The Raspberry Pi is a single-board computer based around an ARM processor. It contains multiple I/O ports, including HDMI, USB, SD card, and GPIO. While the Pi can be used as a desktop computer for basic tasks, such as writing documents and checking email, the Pi is so much more; it has unbound capabilities as a microcontroller. Using languages such as Python and C++, the Raspberry Pi can control external circuits while interacting with the internet simultaneously.
So, when your Pi arrives, what do you need to do to get it up and running?
First, you need an OS. The Raspberry Pi does not come with an OS because it doesn’t contain an onboard hard drive of flash memory for storage. The OS and user files are all stored on a micro SD card that is inserted into the board itself. So, let's go get a Raspberry Pi operating system!
While there are different versions of Linux that work on the Pi, we will go for the most common version (arguably one of the better ones), which is called Raspbian. To download this operating system, visit the Raspberry Pi download page or get the direct ZIP file.
Once the file has downloaded, you will need to extract the .img file and get Win32DiskImager. When Win32DiskImager has downloaded, run the executable to install the program. Ensure that all the default options are left as is. After the installation, launch the program. You should be presented with a window similar to the one shown below.
First, load the image file into the program by using the file dialog box that appears when you click the blue folder icon. Then, you will need to choose the device drive (make sure you get this right!). Once that’s done, click “Write” and wait for the magic to happen!
Once the image has been written to the micro SD card, you need to plug it into the Raspberry Pi. Plug in an HDMI monitor, keyboard, mouse, and a micro USB cable for power as well. Once powered, the Pi should boot off the SD card. One of the loveliest features of the Raspbian OS is that there is no need for installation!

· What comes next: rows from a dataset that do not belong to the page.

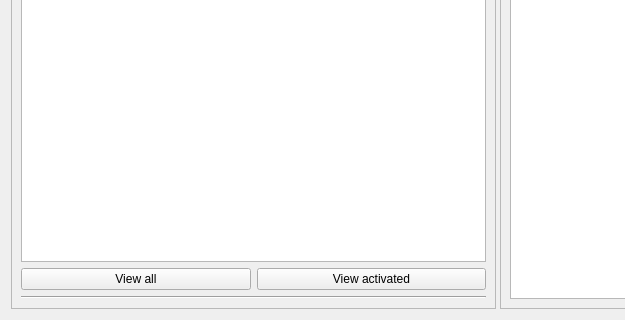
Old version of the form src/mainview.ui in the repository fontmatrix/fontmatrix; both pictures show x 0 to 625 and y 508 to 828 of the 1254 by 828 pixel window.
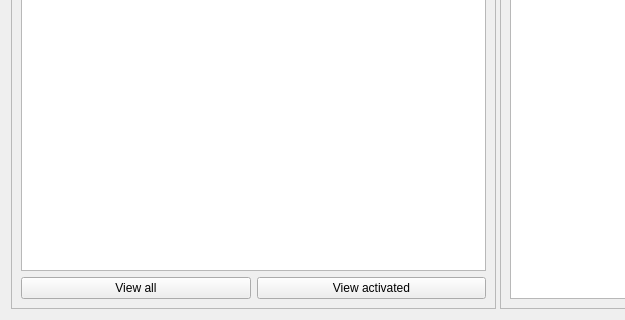
New version of the form. Icons and pictures are not drawn. Custom widgets are drawn as their Qt base class.

Commit message: fontmatrix: EXPERIENCES ui

Patch:
```diff
--- a/src/mainview.ui
+++ b/src/mainview.ui
@@ -236,19 +236,6 @@
          </item>
         </layout>
        </item>
-       <item row="3" column="0" >
-        <widget class="Line" name="line_2" >
-         <property name="sizePolicy" >
-          <sizepolicy vsizetype="Fixed" hsizetype="Preferred" >
-           <horstretch>0</horstretch>
-           <verstretch>0</verstretch>
-          </sizepolicy>
-         </property>
-         <property name="orientation" >
-          <enum>Qt::Horizontal</enum>
-         </property>
-        </widget>
-       </item>
       </layout>
      </widget>
      <widget class="QFrame" name="viewFrame" >
```
The commit also changes 3 other files.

Once Raspbian has booted, you should be presented with the desktop, which includes a menu bar at the top. The first icon, the Raspberry, contains your main programs and system options, such as preferences, etc. While Raspbian includes office programs, such as LibreOffice and an internet browser, it also comes with many programming environments for Python, C, C++, and Java (which is one of the reasons why I stick with Raspbian).

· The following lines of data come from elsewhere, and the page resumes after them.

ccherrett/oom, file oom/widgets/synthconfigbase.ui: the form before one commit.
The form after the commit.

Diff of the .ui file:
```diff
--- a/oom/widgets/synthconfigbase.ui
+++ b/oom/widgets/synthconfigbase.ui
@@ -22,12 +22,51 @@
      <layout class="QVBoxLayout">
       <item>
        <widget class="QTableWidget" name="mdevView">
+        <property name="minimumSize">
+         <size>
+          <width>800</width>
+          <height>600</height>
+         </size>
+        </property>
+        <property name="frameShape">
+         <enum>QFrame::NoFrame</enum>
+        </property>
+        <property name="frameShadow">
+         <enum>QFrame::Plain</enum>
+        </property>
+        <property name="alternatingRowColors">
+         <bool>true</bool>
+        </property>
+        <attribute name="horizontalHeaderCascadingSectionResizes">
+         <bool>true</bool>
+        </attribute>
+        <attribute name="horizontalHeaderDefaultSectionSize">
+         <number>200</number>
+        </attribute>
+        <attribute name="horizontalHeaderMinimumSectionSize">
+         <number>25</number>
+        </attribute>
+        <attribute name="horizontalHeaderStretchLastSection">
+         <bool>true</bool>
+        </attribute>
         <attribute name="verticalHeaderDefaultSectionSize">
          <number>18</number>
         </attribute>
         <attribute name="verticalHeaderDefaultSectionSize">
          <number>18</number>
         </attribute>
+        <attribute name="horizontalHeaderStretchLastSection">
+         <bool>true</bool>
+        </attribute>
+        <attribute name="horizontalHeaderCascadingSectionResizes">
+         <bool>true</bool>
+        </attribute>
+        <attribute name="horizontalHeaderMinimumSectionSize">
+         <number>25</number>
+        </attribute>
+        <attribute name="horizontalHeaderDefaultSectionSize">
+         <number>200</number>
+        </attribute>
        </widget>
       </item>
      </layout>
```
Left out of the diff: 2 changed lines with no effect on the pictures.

The first icon brings up basic options
The next icon (a globe) is a web browser and can be used for accessing websites, etc.
The web browser icon
The third icon (the folder icon) brings up the File Manager, which is used to navigate the files on the SD card.
The file manager icon
The last icon of interest is the Terminal prompt icon, which brings up a terminal window that is useful for command-related operations. Such commands may include the installation of software via the “sudo apt-get install” instruction or taking delayed screenshots using Scrot.
The terminal icon
So, at this point, we now have a Raspberry Pi with an operating system that can be programmed to do just about anything you can imagine. From here, you could turn your Raspberry Pi into a portable office or maybe create a smart IoT device that could control your house from your phone. Whatever you do, you will not be disappointed with the power that is Raspberry Pi!